During the early 00’s, the England rugby team were beating every team in their tracks on course to winning the World Cup. But, as an impatient teenage supporter, there were times when they were frustrating to watch. It was fun watching them win, but they were professional and pragmatic. They made clinical decisions to kick for points rather than go for the try every time they were awarded a penalty in the opposition territory.
It did make sense. They had one of the greatest goal kickers of all time playing in their team. With Jonny Wilkinson on kicking duty, they were guaranteed the three points every time they won a penalty. Rather than rolling the dice and going for the try, they’d take the three points.
This was reliable source of points was a relief when England were playing in a tight game. But, when they were up against a team they were expected to wipe the floor with, you wanted them to go for try after try. But they wouldn’t change strategy. They’d only go for tries from a penalty if they were 20+ points ahead on the scoreboard.
Moving ahead, point by point

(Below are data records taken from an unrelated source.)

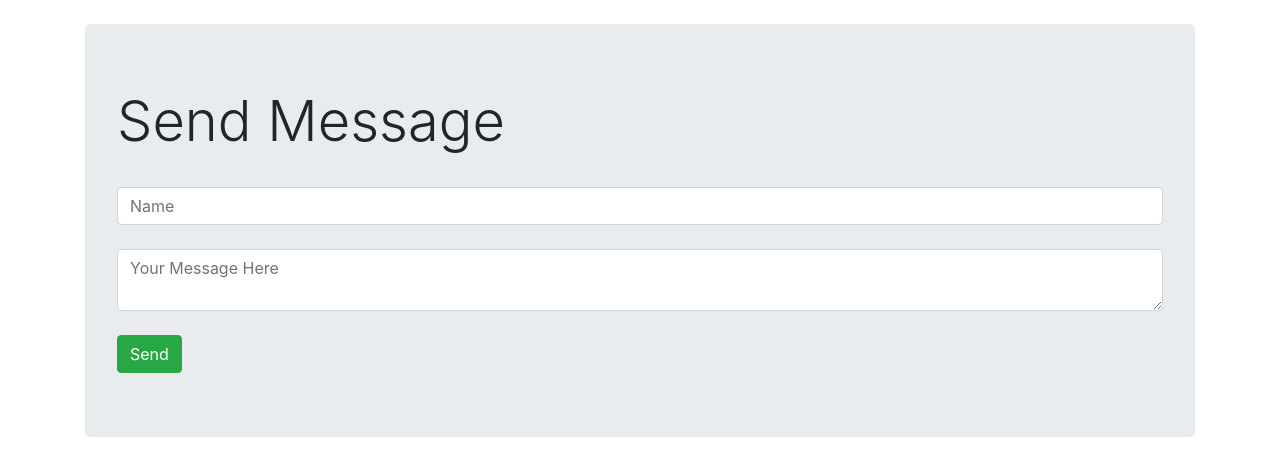
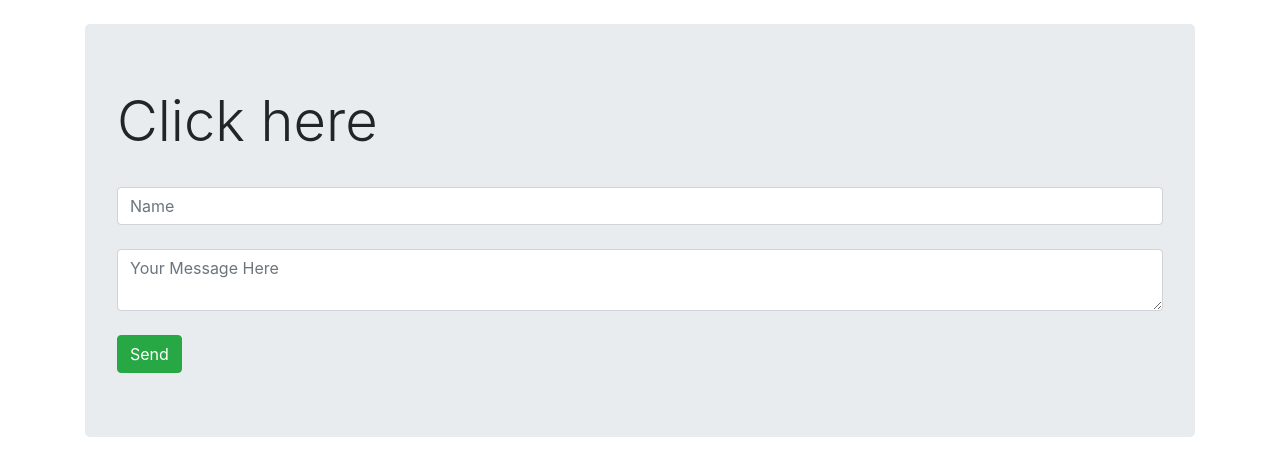
Before and after one commit to Henrique0714/ezops-test-henrique, a website: page index.html in a window 1280 px wide. Drawn offline with nearby package versions, Linux system fonts and the light colour scheme; no server answers.

Commit message:
Update index.html
teste

```diff
--- a/index.html
+++ b/index.html
@@ -8,7 +8,7 @@
 <div class="container">
  <br>
  <div class="jumbotron">
- <h1 class="display-4">Send Message</h1>
+ <h1 class="display-4">Click here</h1>
  <br>
  <input id = "name" class="form-control" placeholder="Name">
  <br>
```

The coach, Clive Woodward, believed in building the score. Slowly wearing down the opposition. Take the three points then go again. The lead gradually builds, you wear down the opposition, suddenly you’re 9 points ahead. Create enough distance and the opposition has to change tactics to take more risks and score tries. That means they leave themselves exposed, and you can take advantage.

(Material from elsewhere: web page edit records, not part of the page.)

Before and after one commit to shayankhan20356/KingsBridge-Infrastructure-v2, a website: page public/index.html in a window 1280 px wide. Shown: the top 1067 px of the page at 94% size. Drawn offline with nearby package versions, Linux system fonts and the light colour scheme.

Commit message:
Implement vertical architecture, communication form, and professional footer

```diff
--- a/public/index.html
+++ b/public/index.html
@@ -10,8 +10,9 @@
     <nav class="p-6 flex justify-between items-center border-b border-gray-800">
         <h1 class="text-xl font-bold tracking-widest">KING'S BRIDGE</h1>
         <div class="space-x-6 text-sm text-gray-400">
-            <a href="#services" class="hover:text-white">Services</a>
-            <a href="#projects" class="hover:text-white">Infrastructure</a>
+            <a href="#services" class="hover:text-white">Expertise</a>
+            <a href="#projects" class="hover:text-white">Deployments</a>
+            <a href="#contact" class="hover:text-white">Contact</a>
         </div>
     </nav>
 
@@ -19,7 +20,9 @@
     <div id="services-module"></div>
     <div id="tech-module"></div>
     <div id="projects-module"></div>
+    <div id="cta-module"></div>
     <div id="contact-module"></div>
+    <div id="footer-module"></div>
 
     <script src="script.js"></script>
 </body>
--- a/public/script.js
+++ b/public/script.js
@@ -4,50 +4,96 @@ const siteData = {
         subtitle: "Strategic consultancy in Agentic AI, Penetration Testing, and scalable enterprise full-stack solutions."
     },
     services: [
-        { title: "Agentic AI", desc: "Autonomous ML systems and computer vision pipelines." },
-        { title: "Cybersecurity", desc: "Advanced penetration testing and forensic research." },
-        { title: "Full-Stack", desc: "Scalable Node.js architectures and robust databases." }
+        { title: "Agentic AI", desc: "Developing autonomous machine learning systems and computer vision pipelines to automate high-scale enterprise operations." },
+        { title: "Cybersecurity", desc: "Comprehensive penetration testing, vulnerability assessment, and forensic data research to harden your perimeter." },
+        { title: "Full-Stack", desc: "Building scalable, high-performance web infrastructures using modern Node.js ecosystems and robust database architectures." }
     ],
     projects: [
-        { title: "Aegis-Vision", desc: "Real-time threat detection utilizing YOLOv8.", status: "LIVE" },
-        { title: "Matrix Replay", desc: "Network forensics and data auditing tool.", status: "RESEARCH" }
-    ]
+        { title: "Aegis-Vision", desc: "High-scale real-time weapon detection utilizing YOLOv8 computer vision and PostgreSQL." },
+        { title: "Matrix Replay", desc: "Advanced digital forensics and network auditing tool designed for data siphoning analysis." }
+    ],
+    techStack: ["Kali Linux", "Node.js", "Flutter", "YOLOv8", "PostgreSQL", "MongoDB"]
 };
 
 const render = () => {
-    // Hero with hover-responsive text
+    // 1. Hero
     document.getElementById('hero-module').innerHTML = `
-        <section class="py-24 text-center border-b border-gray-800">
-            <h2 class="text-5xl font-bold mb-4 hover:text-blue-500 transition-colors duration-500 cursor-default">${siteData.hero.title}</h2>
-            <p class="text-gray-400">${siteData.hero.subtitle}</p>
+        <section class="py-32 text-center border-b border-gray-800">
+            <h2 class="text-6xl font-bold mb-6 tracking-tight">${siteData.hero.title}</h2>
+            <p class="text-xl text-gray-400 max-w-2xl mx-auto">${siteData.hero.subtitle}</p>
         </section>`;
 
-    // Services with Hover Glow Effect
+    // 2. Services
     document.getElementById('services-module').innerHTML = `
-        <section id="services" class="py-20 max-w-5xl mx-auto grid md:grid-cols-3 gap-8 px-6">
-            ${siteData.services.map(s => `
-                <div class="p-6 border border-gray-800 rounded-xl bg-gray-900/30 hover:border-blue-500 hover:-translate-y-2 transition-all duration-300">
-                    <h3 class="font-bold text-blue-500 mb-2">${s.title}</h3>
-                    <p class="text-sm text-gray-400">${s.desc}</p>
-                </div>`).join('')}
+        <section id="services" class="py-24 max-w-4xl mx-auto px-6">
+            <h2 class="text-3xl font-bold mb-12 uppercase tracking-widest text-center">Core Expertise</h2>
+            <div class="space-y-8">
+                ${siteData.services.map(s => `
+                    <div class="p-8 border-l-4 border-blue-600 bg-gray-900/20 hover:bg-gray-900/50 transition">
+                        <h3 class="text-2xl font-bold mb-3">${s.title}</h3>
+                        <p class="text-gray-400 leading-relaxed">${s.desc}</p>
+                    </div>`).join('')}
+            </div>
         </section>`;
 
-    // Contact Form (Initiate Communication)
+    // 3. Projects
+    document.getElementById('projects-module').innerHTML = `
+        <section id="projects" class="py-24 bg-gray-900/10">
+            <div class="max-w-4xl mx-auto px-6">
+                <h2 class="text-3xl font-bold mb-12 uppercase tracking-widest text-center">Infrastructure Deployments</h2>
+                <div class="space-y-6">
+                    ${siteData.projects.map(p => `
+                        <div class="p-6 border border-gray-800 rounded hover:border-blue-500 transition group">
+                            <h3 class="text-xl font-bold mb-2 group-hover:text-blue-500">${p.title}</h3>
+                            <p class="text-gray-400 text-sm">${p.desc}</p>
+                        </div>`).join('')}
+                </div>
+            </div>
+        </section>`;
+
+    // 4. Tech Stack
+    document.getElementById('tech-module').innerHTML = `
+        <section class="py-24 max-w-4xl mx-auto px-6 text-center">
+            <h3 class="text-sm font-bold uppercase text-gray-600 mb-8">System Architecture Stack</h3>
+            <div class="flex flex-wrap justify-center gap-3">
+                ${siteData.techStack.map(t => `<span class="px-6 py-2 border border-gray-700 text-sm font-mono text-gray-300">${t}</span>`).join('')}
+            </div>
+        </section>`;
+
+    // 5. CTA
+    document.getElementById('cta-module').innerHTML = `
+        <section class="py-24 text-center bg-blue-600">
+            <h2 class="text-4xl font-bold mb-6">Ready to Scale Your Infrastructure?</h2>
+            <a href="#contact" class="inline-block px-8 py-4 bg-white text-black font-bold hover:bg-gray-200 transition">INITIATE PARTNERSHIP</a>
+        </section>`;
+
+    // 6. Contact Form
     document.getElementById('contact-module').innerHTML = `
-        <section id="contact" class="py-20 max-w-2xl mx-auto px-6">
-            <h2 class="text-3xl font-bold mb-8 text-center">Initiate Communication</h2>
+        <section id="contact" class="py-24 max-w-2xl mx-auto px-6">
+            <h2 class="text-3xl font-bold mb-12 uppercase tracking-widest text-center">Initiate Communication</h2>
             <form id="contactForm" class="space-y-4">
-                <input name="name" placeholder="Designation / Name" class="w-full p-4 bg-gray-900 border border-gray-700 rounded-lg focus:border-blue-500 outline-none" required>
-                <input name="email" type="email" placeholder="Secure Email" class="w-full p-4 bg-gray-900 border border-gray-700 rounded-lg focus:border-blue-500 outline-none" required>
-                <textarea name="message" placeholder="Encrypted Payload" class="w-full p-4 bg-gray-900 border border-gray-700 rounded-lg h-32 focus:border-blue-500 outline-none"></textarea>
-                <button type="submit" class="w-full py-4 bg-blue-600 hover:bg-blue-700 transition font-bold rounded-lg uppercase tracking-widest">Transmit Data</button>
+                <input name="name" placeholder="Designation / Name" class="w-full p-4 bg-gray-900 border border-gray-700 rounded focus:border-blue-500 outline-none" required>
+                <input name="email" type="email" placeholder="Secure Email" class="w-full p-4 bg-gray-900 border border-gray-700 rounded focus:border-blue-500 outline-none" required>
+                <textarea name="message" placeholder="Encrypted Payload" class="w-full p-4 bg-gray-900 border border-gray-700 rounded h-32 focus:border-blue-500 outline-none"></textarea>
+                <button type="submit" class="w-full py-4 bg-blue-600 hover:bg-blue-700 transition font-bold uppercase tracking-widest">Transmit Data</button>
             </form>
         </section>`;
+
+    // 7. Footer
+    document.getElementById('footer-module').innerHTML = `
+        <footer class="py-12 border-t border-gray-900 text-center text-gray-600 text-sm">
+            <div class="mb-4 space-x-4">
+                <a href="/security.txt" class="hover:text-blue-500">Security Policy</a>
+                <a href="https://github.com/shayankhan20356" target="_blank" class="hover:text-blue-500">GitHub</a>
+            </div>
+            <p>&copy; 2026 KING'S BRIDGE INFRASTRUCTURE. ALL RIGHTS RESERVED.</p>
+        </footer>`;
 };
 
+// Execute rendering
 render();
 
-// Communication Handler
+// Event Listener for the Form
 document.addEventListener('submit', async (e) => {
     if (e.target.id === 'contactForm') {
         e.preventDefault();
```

You can apply this concept of building the score in most areas of your life. The temptation is always to go for the try. Hit the home run. You want to do one thing that has a fundamental impact on your art, your work, your business. Create one piece of work that earns you all of the attention you’ve craved. But, that rarely works. Businesses aren’t built on the impact of one action. It’s a series of small successes that compound. It’s the repetitive and hard work that delivers success.
You don’t see it as a big success up close, in isolation. One blog post that’s read by ten people today doesn’t seem like a great investment of your time. But, you write a blog post every day, that’s 3,650 times your work has been read. If it’s good, those people share it, and the same post read today by ten people will get read by 15 people this time next year.
Whether you’re dieting or working on tactics to build website traffic. The impulse is to spend all your time going for the try. But World Cups are won by building the score, as is everything else.